Dallas Opera's 'Great Scott' a grand mix of operatic clichés

Patrick Summers
Dallas Morning News

There’s a mad scene, a ghostly visitation and a deus ex machina, as a midcareer mezzo frets over life choices and ongoing career prospects. An up-and-coming soprano, tenor and baritone vie desperately for attention. A queeny stage manager — a countertenor, no less — would rather be listening to Lady Gaga. Opera and football, old music and new, contend for advocates and audiences.

Mingling comedy and poignancy, this is the stuff of Great Scott, the new opera by composer Jake Heggie and librettist Terrence McNally that had its world premiere Friday night at the Winspear Opera House. Co-commissioned by the Dallas Opera and San Diego Opera, it had about as formidable a lineup of participants as the Dallas company could assemble.

The opening-night audience guffawed again and again at the opera’s veritable catalog of inside-opera characters (including, of course, gay ones) and gags. Heggie’s thoroughly tonal and often tuneful score is no less generous a mélange: dreamy, woozy orchestral music at the start; faux-Bellini coloratura and dog-trot motifs; soaring Straussian arias; and a good deal that sounds closer to Broadway musicals. At the Super Bowl, Tatyana turns the national anthem into a bel canto scena, backed by four policemen.

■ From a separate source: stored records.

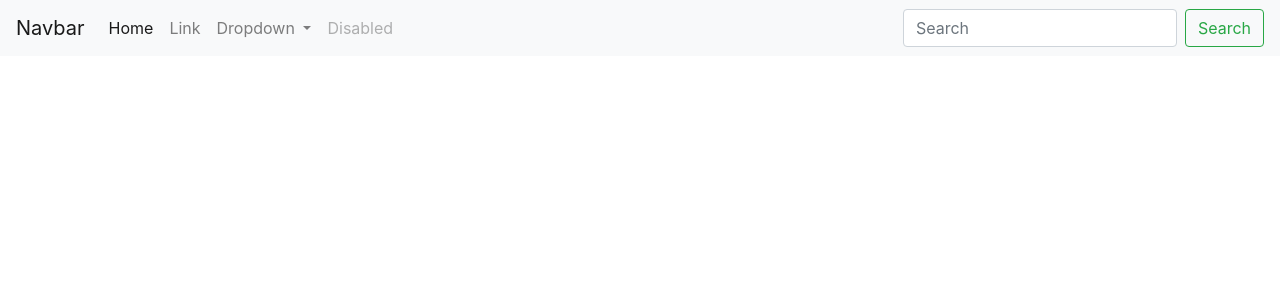
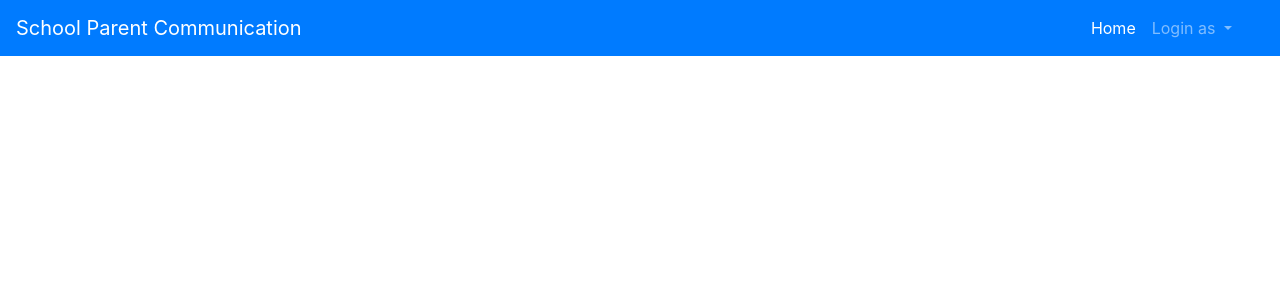
Before and after one commit to AnikS0498/spc-frontEnd, an Angular app: page / in a window 1280 px wide. Shown: the top 300 px of the page. Built offline with nearby package versions, Linux system fonts and the light colour scheme.

Commit message:
second commit

```diff
--- a/src/app/app.component.html
+++ b/src/app/app.component.html
@@ -1,35 +1,26 @@
-<nav class="navbar navbar-expand-lg navbar-light bg-light">
-  <a class="navbar-brand" href="#">Navbar</a>
+<nav class="navbar navbar-expand-lg navbar-dark bg-primary">
+  <a class="navbar-brand" href="#">School Parent Communication</a>
   <button class="navbar-toggler" type="button" data-toggle="collapse" data-target="#navbarSupportedContent" aria-controls="navbarSupportedContent" aria-expanded="false" aria-label="Toggle navigation">
     <span class="navbar-toggler-icon"></span>
   </button>
 
   <div class="collapse navbar-collapse" id="navbarSupportedContent">
-    <ul class="navbar-nav mr-auto">
+    <ul class="navbar-nav ml-auto mr-4">
       <li class="nav-item active">
         <a class="nav-link" href="#">Home <span class="sr-only">(current)</span></a>
       </li>
-      <li class="nav-item">
-        <a class="nav-link" href="#">Link</a>
-      </li>
       <li class="nav-item dropdown">
-        <a class="nav-link dropdown-toggle" href="#" id="navbarDropdown" role="button" data-toggle="dropdown" aria-haspopup="true" aria-expanded="false">
-          Dropdown
+        <a class="nav-link dropdown-toggle" href="#" id="navbarDropdown" role="button" data-toggle="dropdown" aria-haspopup="true" aria-expanded="false" data-offset="10,100">
+          Login as
         </a>
         <div class="dropdown-menu" aria-labelledby="navbarDropdown">
-          <a class="dropdown-item" href="#">Action</a>
-          <a class="dropdown-item" href="#">Another action</a>
-          <div class="dropdown-divider"></div>
-          <a class="dropdown-item" href="#">Something else here</a>
+          <a class="dropdown-item" href="#">Admin</a>
+          <a class="dropdown-item" href="#">Teacher</a>
+          <!-- <div class="dropdown-divider"></div> -->
+          <a class="dropdown-item" href="#">Accountant</a>
+          <a class="dropdown-item" href="#">Parent</a>
         </div>
       </li>
-      <li class="nav-item">
-        <a class="nav-link disabled" href="#" tabindex="-1" aria-disabled="true">Disabled</a>
-      </li>
     </ul>
-    <form class="form-inline my-2 my-lg-0">
-      <input class="form-control mr-sm-2" type="search" placeholder="Search" aria-label="Search">
-      <button class="btn btn-outline-success my-2 my-sm-0" type="submit">Search</button>
-    </form>
   </div>
 </nav>
--- a/src/index.html
+++ b/src/index.html
@@ -1,13 +1,23 @@
-<!doctype html>
+<!DOCTYPE html>
 <html lang="en">
   <head>
-  <meta charset="utf-8">
+    <meta charset="utf-8" />
     <title>SpcFrontend</title>
-  <base href="/">
-  <meta name="viewport" content="width=device-width, initial-scale=1">
-  <link rel="icon" type="image/x-icon" href="favicon.ico">
+    <base href="/" />
+    <meta name="viewport" content="width=device-width, initial-scale=1" />
+    <link rel="icon" type="image/x-icon" href="favicon.ico" />
   </head>
   <body>
     <app-root></app-root>
+    <script
+      src="https://code.jquery.com/jquery-3.5.1.slim.min.js"
+      integrity="sha384-DfXdz2htPH0lsSSs5nCTpuj/zy4C+OGpamoFVy38MVBnE+IbbVYUew+OrCXaRkfj"
+      crossorigin="anonymous"
+    ></script>
+    <script
+      src="https://cdn.jsdelivr.net/npm/bootstrap@4.6.0/dist/js/bootstrap.bundle.min.js"
+      integrity="sha384-Piv4xVNRyMGpqkS2by6br4gNJ7DXjqk09RmUpJ8jgGtD7zP9yug3goQfGII0yAns"
+      crossorigin="anonymous"
+    ></script>
   </body>
 </html>
```
Lines whose indentation alone changed are shown as unchanged.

Patrick Summers is the most authoritative and responsive conductor a singer — and composer — could wish for, and the Dallas Opera Orchestra plays assuredly and expressively. Choral contributions have been well coached by Alexander Rom.

Read the rest of the review here